Our colouring station with pages created by local artists of key treasured buildings was non-stop busy and we also had one by Priscilla Yu of her mural done this year.

 

 

We very much appreciate all of the encouragement we received to continue our work of celebrating and advocating on behalf of Mount Pleasant’s rich and cherished heritage. Mount Pleasant’s heritage lives!

 

Many thanks to Bruce Macdonald for the loan of his maps and for being our in-house historian, Stan of Rath Art Supplies for the loan of an easel and his ongoing support, Charmaine Carpenter and Neil Wyles of the MPBIA for booth support and the loan of Neil’s tent, Pitt Meadows Museum for the loan of their tent and the Quebec Manor Co-op for the loan of furniture.

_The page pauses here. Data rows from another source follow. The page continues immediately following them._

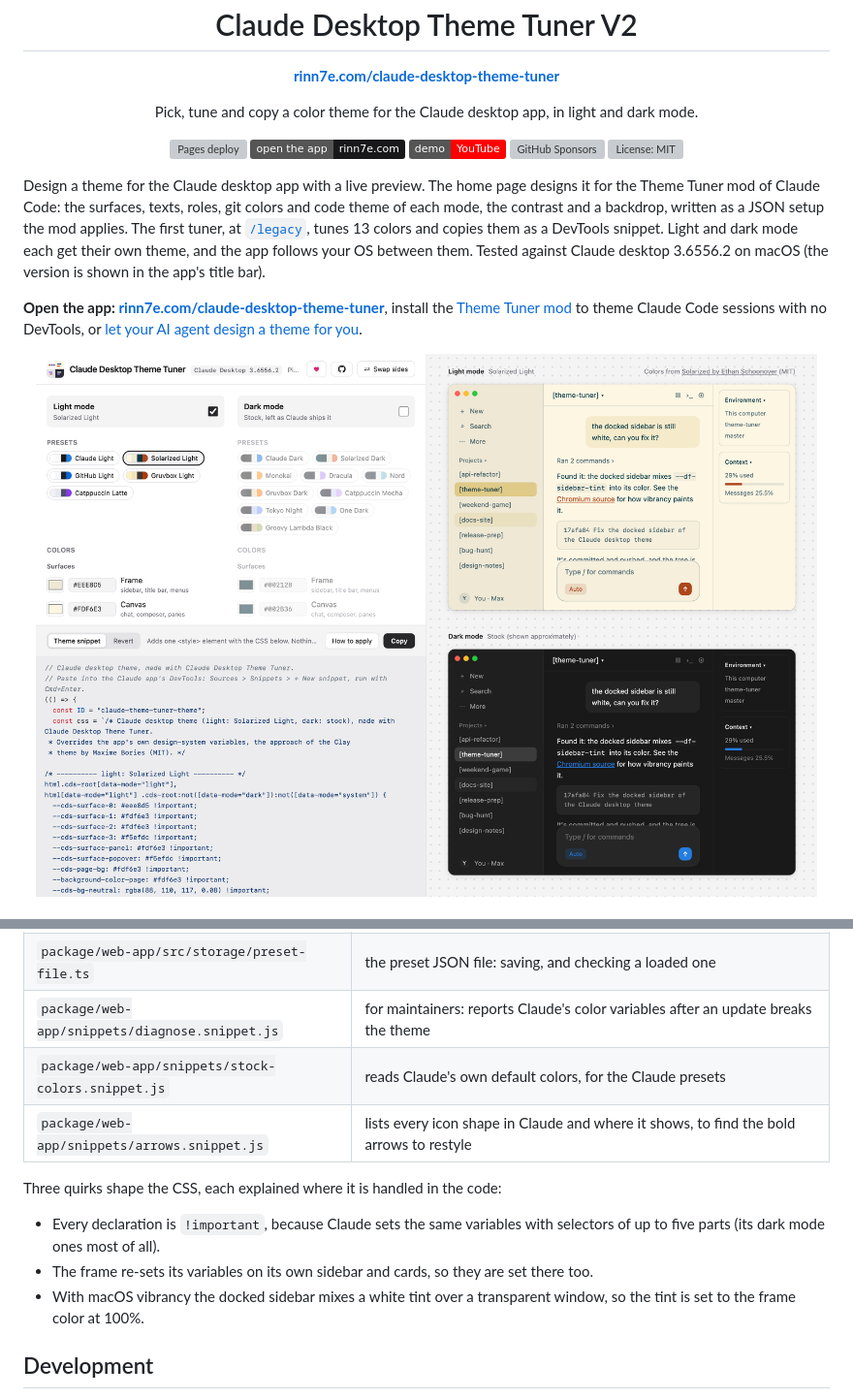
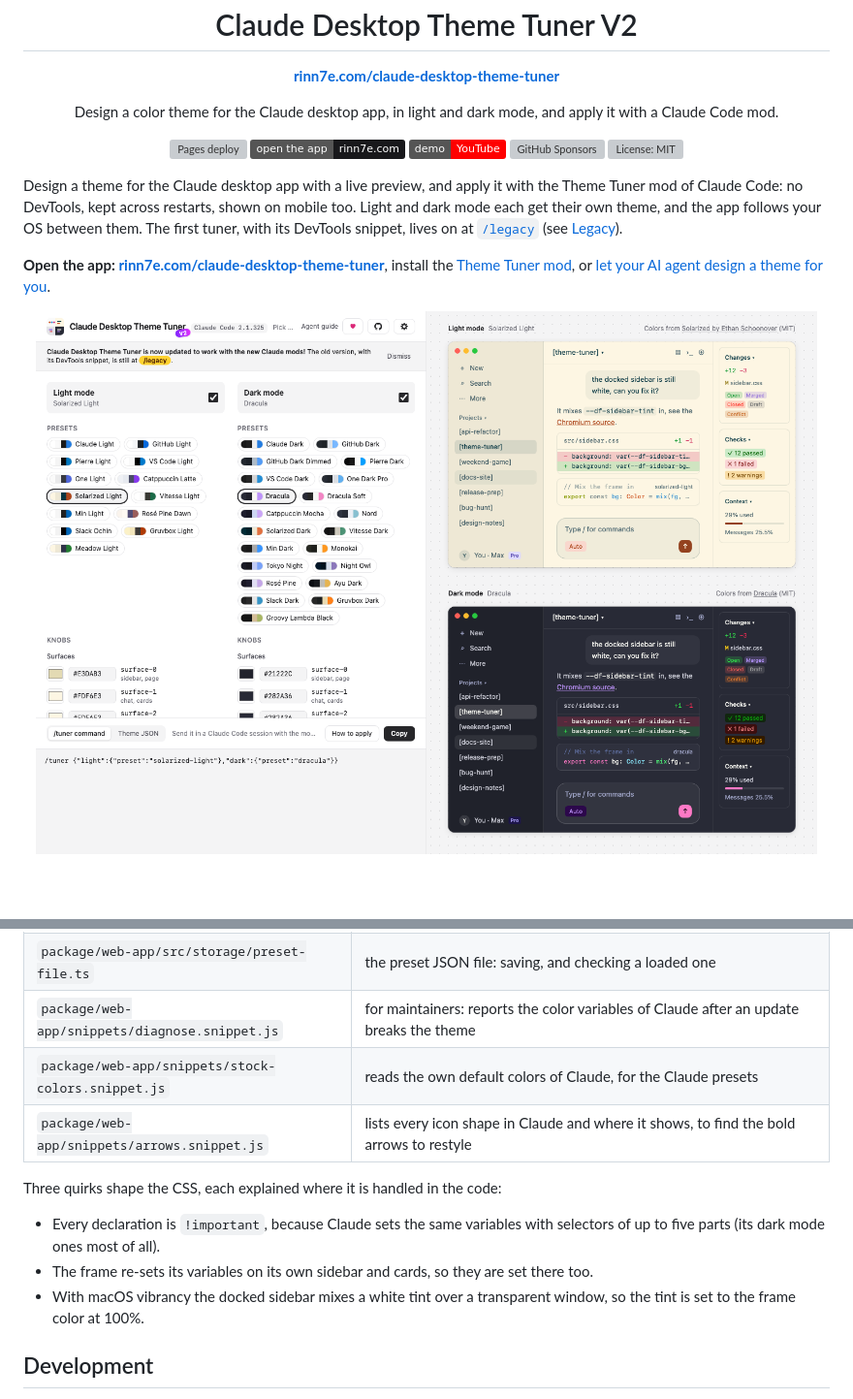
Before and after one commit to rinn7e/claude-desktop-theme-tuner, a Markdown page: README.md, 2 parts joined by grey strips. Shown at 97% size. GitHub-like rendering; pictures changed too: doc/screenshot.png; badges without logos; blank space fills up the shorter version; grey boxes are pictures that could not be loaded.

```diff
--- a/README.md
+++ b/README.md
@@ -9,7 +9,7 @@
 </p>
 
 <p align="center">
-  Pick, tune and copy a color theme for the Claude desktop app, in light and dark mode.
+  Design a color theme for the Claude desktop app, in light and dark mode, and apply it with a Claude Code mod.
 </p>
 
 <p align="center">
@@ -20,18 +20,15 @@
   <a href="LICENSE"><img src="https://img.shields.io/github/license/rinn7e/claude-desktop-theme-tuner" alt="License: MIT"></a>
 </p>
 
-Design a theme for the Claude desktop app with a live preview. The home page
-designs it for the Theme Tuner mod of Claude Code: the surfaces, texts, roles,
-git colors and code theme of each mode, the contrast and a backdrop, written as
-a JSON setup the mod applies. The first tuner, at
-[`/legacy`](https://rinn7e.com/claude-desktop-theme-tuner/legacy), tunes 13
-colors and copies them as a DevTools snippet. Light and dark mode each get their
-own theme, and the app follows your OS between them. Tested against Claude
-desktop 3.6556.2 on macOS (the version is shown in the app's title bar).
+Design a theme for the Claude desktop app with a live preview, and apply it
+with the Theme Tuner mod of Claude Code: no DevTools, kept across restarts,
+shown on mobile too. Light and dark mode each get their own theme, and the app
+follows your OS between them. The first tuner, with its DevTools snippet, lives
+on at [`/legacy`](https://rinn7e.com/claude-desktop-theme-tuner/legacy) (see
+[Legacy](#legacy-the-first-tuner)).
 
 **Open the app: [rinn7e.com/claude-desktop-theme-tuner](https://rinn7e.com/claude-desktop-theme-tuner/)**,
-install the [Theme Tuner mod](#theme-claude-code-with-the-mod) to theme Claude
-Code sessions with no DevTools, or
+install the [Theme Tuner mod](#theme-claude-code-with-the-mod), or
 [let your AI agent design a theme for you](#design-a-theme-with-an-ai-agent).
 
 <p align="center">
@@ -215,16 +232,16 @@ from them.
 | `package/web-app/src/storage/preset-file.ts`       | the preset JSON file: saving, and checking a loaded one                                                                    |
-| `package/web-app/snippets/diagnose.snippet.js`     | for maintainers: reports Claude's color variables after an update breaks the theme                                         |
-| `package/web-app/snippets/stock-colors.snippet.js` | reads Claude's own default colors, for the Claude presets                                                                  |
+| `package/web-app/snippets/diagnose.snippet.js`     | for maintainers: reports the color variables of Claude after an update breaks the theme                                    |
+| `package/web-app/snippets/stock-colors.snippet.js` | reads the own default colors of Claude, for the Claude presets                                                             |
 | `package/web-app/snippets/arrows.snippet.js`       | lists every icon shape in Claude and where it shows, to find the bold arrows to restyle                                    |
 
 Three quirks shape the CSS, each explained where it is handled in the code:
 
 - Every declaration is `!important`, because Claude sets the same variables
   with selectors of up to five parts (its dark mode ones most of all).
-- The frame re-sets its variables on its own sidebar and cards, so they are set
-  there too.
-- With macOS vibrancy the docked sidebar mixes a white tint over a transparent
-  window, so the tint is set to the frame color at 100%.
+- The frame re-sets its variables on its own sidebar and cards, so they are
+  set there too.
+- With macOS vibrancy the docked sidebar mixes a white tint over a
+  transparent window, so the tint is set to the frame color at 100%.
 
 ## Development
 
```
Also changed, not shown: other parts of README.md (+141 -121 lines).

The Heritage Lounge crew this year was Christine, Colin, Danielle, Flora and Jennifer with lead-in support from Alyssa and take down help from Erin and Laura of the Quebec Manor.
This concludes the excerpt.